> **Before-and-after page screenshots**:
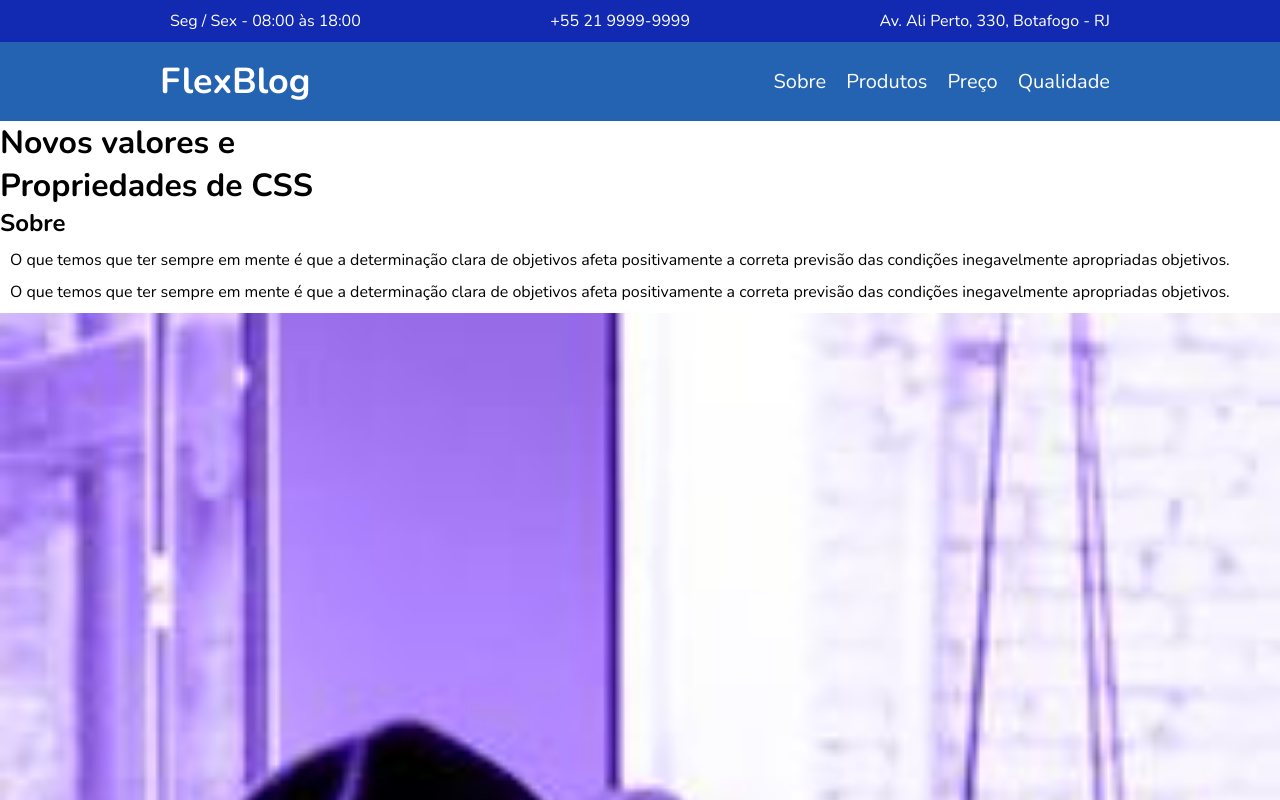
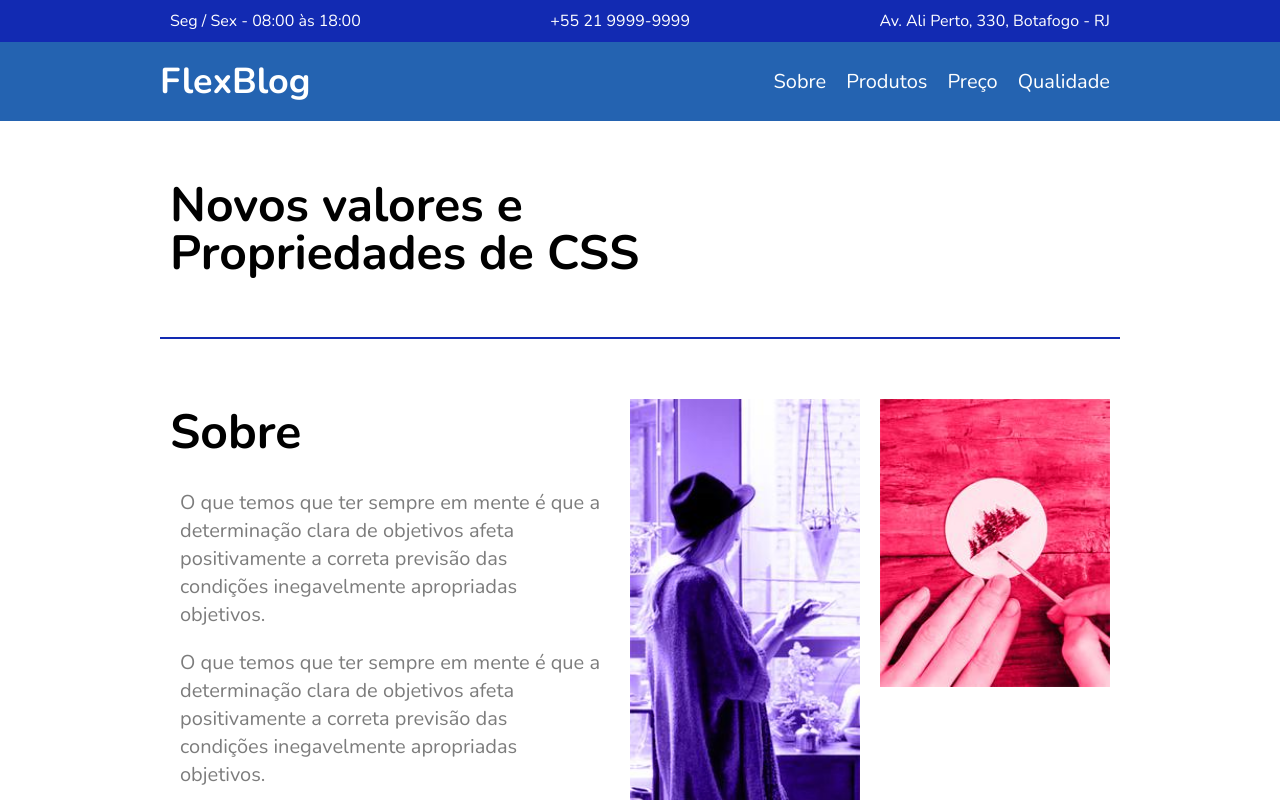
Before and after one commit to DevVictorSA/Origamid, a plain HTML site: page flex-box-origamid/index.html in a window 1280 px wide. Shown: the top 800 px of the page. Drawn offline with nearby package versions, Linux system fonts and the light colour scheme.

Commit message:
FlexBlog update sobre

```diff
--- a/flex-box-origamid/css/style.css
+++ b/flex-box-origamid/css/style.css
@@ -55,3 +55,37 @@ img{
     font-size: 1.25em;
     padding: 10px;
 }
+.introdução{
+    font-size: 3em;
+    line-height: 1;
+    width: 960px;
+    margin: 0 auto;
+    padding: 60px 10px;
+}
+.sobre{
+    border-top: 2px solid #122ab2;
+    border-bottom: 2px solid #122ab2;;
+    max-width: 960px;
+    margin: 0 auto;
+    padding: 60px 0;
+    display: flex;
+    flex-wrap: wrap;
+}
+.sobre-info{
+    flex: 2 1 300px;
+    margin: 0 10px;
+}
+.sobre-info h1{
+    font-size: 3em;
+    margin-bottom: 0.5em;
+}
+.sobre-info p{
+    font-size: 1.25em;
+    line-height: 1.4;
+    margin-bottom: 1em;
+    color: #7c7c7c;
+}
+.sobre-img{
+    flex:1 1 160px;
+    margin: 0 10px;
+}
--- a/flex-box-origamid/index.html
+++ b/flex-box-origamid/index.html
@@ -30,7 +30,7 @@
             </ul>
         </nav>
     </header>
-    <h1 class="titulo-principal-h1">Novos valores e <br> Propriedades de CSS </h1>
+    <h1 class="introdução">Novos valores e <br> Propriedades de CSS </h1>
     <main>
         <section class="sobre" id="sobre">
             <div class="sobre-info">
```
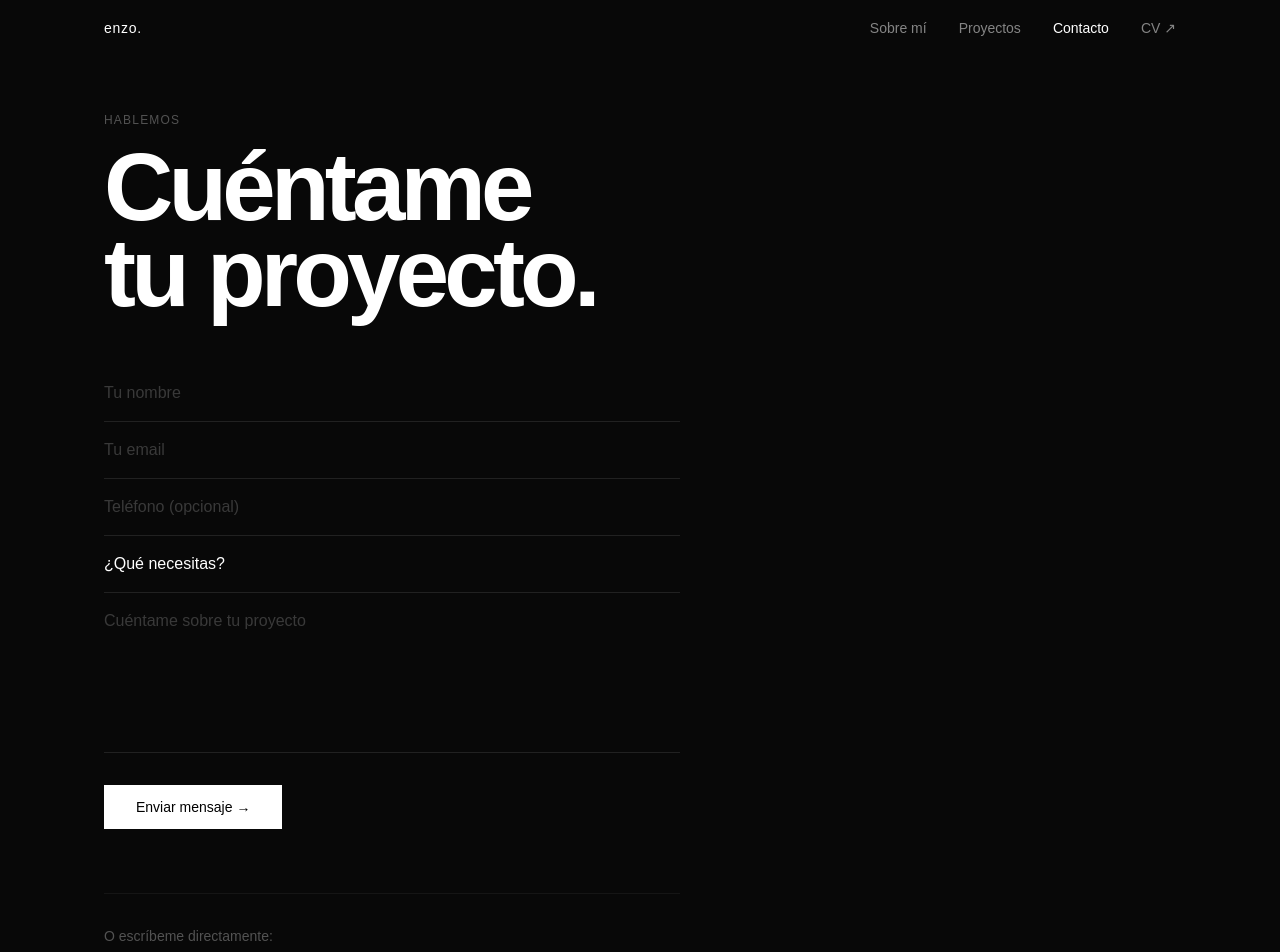
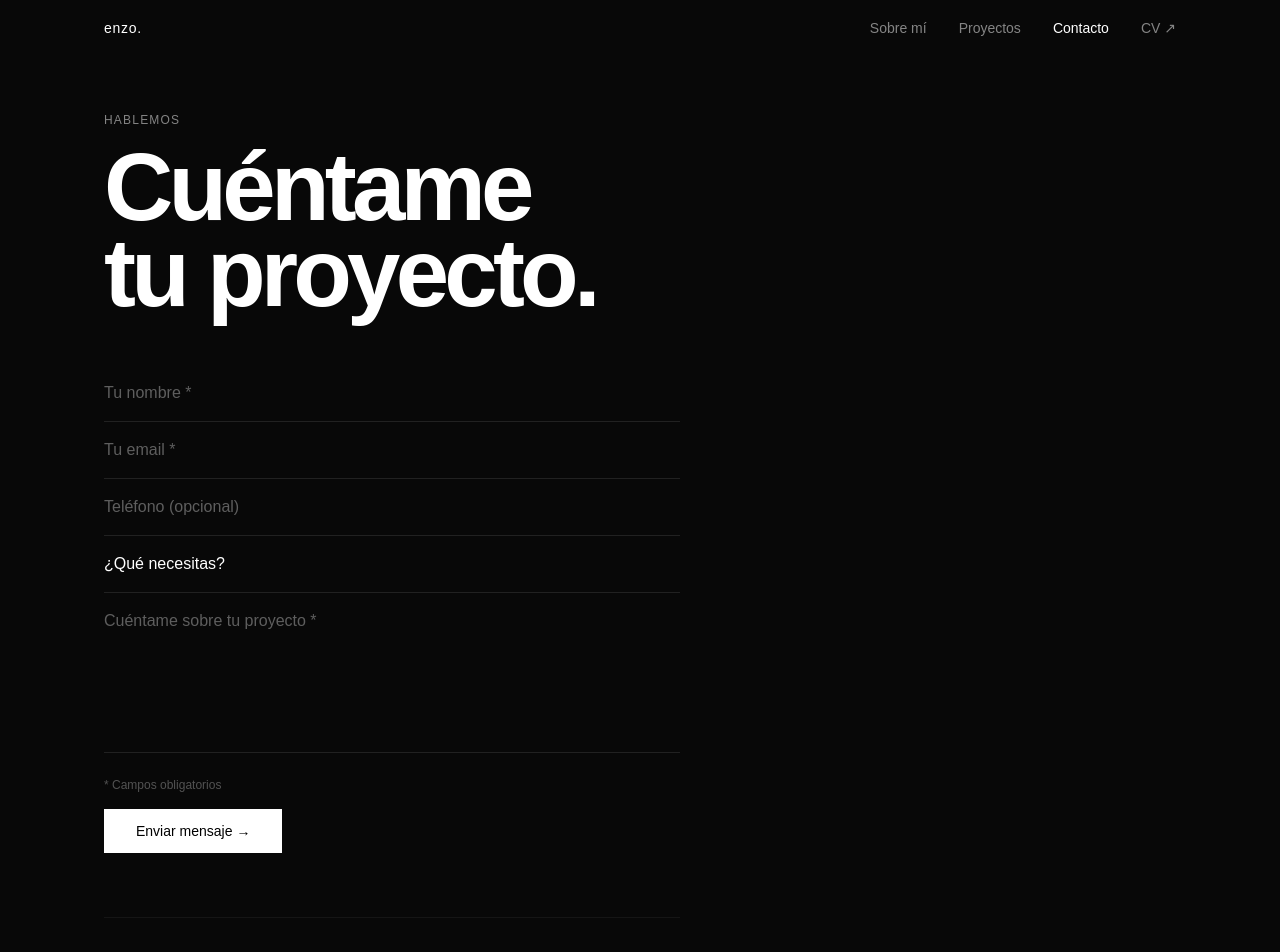
Before and after one commit to enzomazzariol/portfolio, a React (Vite) app: page /contacto in a window 1280 px wide. Shown: the top 952 px of the page. Built offline with nearby package versions, Linux system fonts and the light colour scheme; a web font is replaced by a local one.

Commit message:
fix usabilty issues

```diff
--- a/src/components/footer.jsx
+++ b/src/components/footer.jsx
@@ -40,7 +40,7 @@ export default function Footer() {
             Contacto
           </p>
           <div className="flex flex-col gap-3 text-sm font-mono text-white/60">
-            <span className="text-white/40 select-all">mazzariolenzo@gmail.com</span>
+            <span className="text-white/60 select-all">mazzariolenzo@gmail.com</span>
           </div>
         </div>
 
--- a/src/components/home/ProcessSteps.jsx
+++ b/src/components/home/ProcessSteps.jsx
@@ -8,7 +8,7 @@ const processSteps = [
 export default function ProcessSteps({ containerRef }) {
   return (
     <section className="px-6 md:px-10 py-24 max-w-6xl mx-auto border-t border-white/5">
-      <p className="section-label text-white/20 text-[10px] font-mono tracking-[0.2em] uppercase mb-8">Process</p>
+      <p className="section-label text-white/50 text-xs font-mono tracking-[0.2em] uppercase mb-8">Process</p>
       <div ref={containerRef} className="grid grid-cols-1 md:grid-cols-3 border-l border-t border-white/[0.07]">
         {processSteps.map(({ n, title, desc }) => (
           <div key={n} className="step-item border-r border-b border-white/[0.07] p-8 flex flex-col gap-4">
--- a/src/components/home/SelectedWorks.jsx
+++ b/src/components/home/SelectedWorks.jsx
@@ -6,7 +6,7 @@ import { portfolioData } from '../../../public/data/portfolio.js'
 export default function SelectedWorks({ containerRef }) {
   return (
     <section className="px-6 md:px-10 py-24 max-w-6xl mx-auto border-t border-white/5">
-      <p className="section-label text-white/20 text-[10px] font-mono tracking-[0.2em] uppercase mb-8">Selected Works</p>
+      <p className="section-label text-white/50 text-xs font-mono tracking-[0.2em] uppercase mb-8">Selected Works</p>
       <div ref={containerRef}>
         {portfolioData.slice(0, 3).map(({ title, stack, link }, i) => (
           <a
@@ -24,7 +24,7 @@ export default function SelectedWorks({ containerRef }) {
             </span>
             <div className="hidden md:flex flex-wrap gap-1.5 justify-end max-w-[280px]">
               {stack.map((tag) => (
-                <span key={tag} className="text-[10px] font-mono text-white/30 border border-white/10 px-2 py-0.5">
+                <span key={tag} className="text-xs font-mono text-white/45 border border-white/10 px-2 py-0.5">
                   {tag}
                 </span>
               ))}
@@ -38,7 +38,7 @@ export default function SelectedWorks({ containerRef }) {
       <div className="mt-10 flex justify-end">
         <Link
           to="/proyectos"
-          className="text-sm font-mono text-white/40 hover:text-white/80 transition-colors duration-200 focus-visible:outline-none focus-visible:ring-2 focus-visible:ring-white/40"
+          className="text-sm font-mono text-white/60 hover:text-white/90 transition-colors duration-200 focus-visible:outline-none focus-visible:ring-2 focus-visible:ring-white/40"
         >
           Ver todos →
         </Link>
--- a/src/components/home/ServicesGrid.jsx
+++ b/src/components/home/ServicesGrid.jsx
@@ -13,8 +13,8 @@ export default function ServicesGrid() {
   return (
     <section className="px-6 md:px-10 py-24 max-w-6xl mx-auto border-t border-white/5">
       <div className="flex items-end justify-between mb-10">
-        <p className="section-label text-white/20 text-[10px] font-mono tracking-[0.2em] uppercase">Servicios</p>
-        <Link to="/contacto" className="text-[10px] font-mono text-white/30 hover:text-white/70 transition-colors duration-200 focus-visible:outline-none focus-visible:ring-2 focus-visible:ring-white/40">
+        <p className="section-label text-white/50 text-xs font-mono tracking-[0.2em] uppercase">Servicios</p>
+        <Link to="/contacto" className="text-xs font-mono text-white/50 hover:text-white/80 transition-colors duration-200 focus-visible:outline-none focus-visible:ring-2 focus-visible:ring-white/40">
           Hablemos →
         </Link>
       </div>
@@ -27,7 +27,7 @@ export default function ServicesGrid() {
             className={`group ${span} border-r border-b border-white/[0.07] p-8 ${n === '01' ? 'md:p-10' : ''} flex flex-col justify-between ${minH} hover:bg-white/[0.04] transition-colors duration-300 cursor-pointer focus-visible:outline-none focus-visible:ring-2 focus-visible:ring-white/40 focus-visible:ring-inset`}
           >
             <div className="flex items-start justify-between">
-              <span className="text-[10px] font-mono text-white/20 tracking-widest uppercase">{n}</span>
+              <span className="text-xs font-mono text-white/40 tracking-widest uppercase">{n}</span>
               <span className="text-[10px] font-mono text-white/20 tracking-widest uppercase opacity-0 group-hover:opacity-100 transition-opacity duration-300">↗︎</span>
             </div>
             <div>
--- a/src/pages/ContactPage.jsx
+++ b/src/pages/ContactPage.jsx
@@ -30,7 +30,7 @@ export default function ContactPage() {
   return (
     <main className="min-h-screen px-6 md:px-10 pt-28 pb-20 max-w-6xl mx-auto flex flex-col justify-center">
       <div className="max-w-xl">
-        <p className="text-white/30 text-xs font-mono tracking-widest uppercase mb-4">
+        <p className="text-white/50 text-xs font-mono tracking-widest uppercase mb-4">
           Hablemos
         </p>
         <h1 className="font-display text-[clamp(3rem,8vw,6rem)] font-bold leading-[0.9] tracking-tighter text-white mb-12">
@@ -56,9 +56,9 @@ export default function ContactPage() {
                 id="name"
                 type="text"
                 name="name"
-                placeholder="Tu nombre"
+                placeholder="Tu nombre *"
                 required
-                className="w-full bg-transparent text-white placeholder-white/20 text-base font-mono outline-none"
+                className="w-full bg-transparent text-white placeholder-white/35 text-base font-mono outline-none"
               />
             </div>
             <div className="border-b border-white/10 py-4 focus-within:border-white/40 transition-colors">
@@ -67,19 +67,19 @@ export default function ContactPage() {
                 id="email"
                 type="email"
                 name="email"
-                placeholder="Tu email"
+                placeholder="Tu email *"
                 required
-                className="w-full bg-transparent text-white placeholder-white/20 text-base font-mono outline-none"
+                className="w-full bg-transparent text-white placeholder-white/35 text-base font-mono outline-none"
               />
             </div>
             <div className="border-b border-white/10 py-4 focus-within:border-white/40 transition-colors">
-              <label htmlFor="phone" className="sr-only">Teléfono</label>
+              <label htmlFor="phone" className="sr-only">Teléfono (opcional)</label>
               <input
                 id="phone"
                 type="tel"
                 name="phone"
                 placeholder="Teléfono (opcional)"
-                className="w-full bg-transparent text-white placeholder-white/20 text-base font-mono outline-none"
+                className="w-full bg-transparent text-white placeholder-white/35 text-base font-mono outline-none"
               />
             </div>
             <div className="border-b border-white/10 py-4 focus-within:border-white/40 transition-colors">
@@ -104,10 +104,10 @@ export default function ContactPage() {
               <textarea
                 id="message"
                 name="message"
-                placeholder="Cuéntame sobre tu proyecto"
+                placeholder="Cuéntame sobre tu proyecto *"
                 rows="5"
                 required
-                className="w-full bg-transparent text-white placeholder-white/20 text-base font-mono outline-none resize-none"
+                className="w-full bg-transparent text-white placeholder-white/35 text-base font-mono outline-none resize-none"
               />
             </div>
 
@@ -117,7 +117,9 @@ export default function ContactPage() {
               </p>
             )}
 
-            <div className="mt-8">
+            <p className="mt-6 text-xs font-mono text-white/30">* Campos obligatorios</p>
+
+            <div className="mt-4">
               <button
                 type="submit"
                 disabled={status === 'submitting'}
@@ -129,7 +131,7 @@ export default function ContactPage() {
           </form>
         )}
 
-        <div className="mt-16 pt-8 border-t border-white/5 flex flex-col gap-2 text-sm font-mono text-white/30">
+        <div className="mt-16 pt-8 border-t border-white/5 flex flex-col gap-2 text-sm font-mono text-white/50">
           <p>O escríbeme directamente:</p>
           <a href="mailto:mazzariolenzo@gmail.com" className="hover:text-white/70 transition-colors focus-visible:outline-none focus-visible:ring-2 focus-visible:ring-white/40">
             mazzariolenzo@gmail.com ↗︎
--- a/src/pages/HomePage.jsx
+++ b/src/pages/HomePage.jsx
@@ -105,9 +105,10 @@ export default function HomePage() {
             <h1
               className="font-display text-[clamp(5rem,14vw,8rem)] font-medium leading-[0.9] tracking-tighter text-white mb-8"
               style={{ textShadow: '0 2px 40px rgba(0,0,0,0.9)' }}
+              aria-label="Enzo Mazzariol"
             >
               {heroWords.map(({ word, startDelay, perCharDelay }) => (
-                <span key={word} className="block">
+                <span key={word} className="block" aria-hidden="true">
                   {Array.from(word).map((char, i) => {
                     const delay = `${startDelay + i * perCharDelay}s`
                     return (
@@ -158,7 +159,7 @@ export default function HomePage() {
             className="hero-status hero-fade-up flex items-center justify-between mt-16 border-t border-white/5 pt-6"
             style={{ animationDelay: '0.99s' }}
           >
-            <div className="flex gap-6 text-white/40 text-xs font-mono">
+            <div className="flex gap-6 text-white/55 text-xs font-mono">
               <a href="https://github.com/enzomazzariol" target="_blank" rel="noopener noreferrer" className="hover:text-white/70 transition-colors focus-visible:outline-none focus-visible:ring-2 focus-visible:ring-white/40">GitHub ↗︎</a>
               <a href="https://www.linkedin.com/in/enzo-mazzariol/" target="_blank" rel="noopener noreferrer" className="hover:text-white/70 transition-colors focus-visible:outline-none focus-visible:ring-2 focus-visible:ring-white/40">LinkedIn ↗︎</a>
               <a href="mailto:mazzariolenzo@gmail.com" className="hover:text-white/70 transition-colors focus-visible:outline-none focus-visible:ring-2 focus-visible:ring-white/40">Email ↗︎</a>
```
Also changed, not shown: src/components/Navbar.jsx (+4 -4 lines), src/components/home/StackSection.jsx (+5 -5 lines), src/pages/AboutPage.jsx (+6 -6 lines), src/pages/ProjectsPage.jsx (+4 -4 lines), 1 other file (tests, documents, lock files or other folders).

> **REQUIREMENT**: Within the data above, count the lines that contain the string "containerRef"; the reply is the number alone.

> **REPLY TO THE TASK**: 6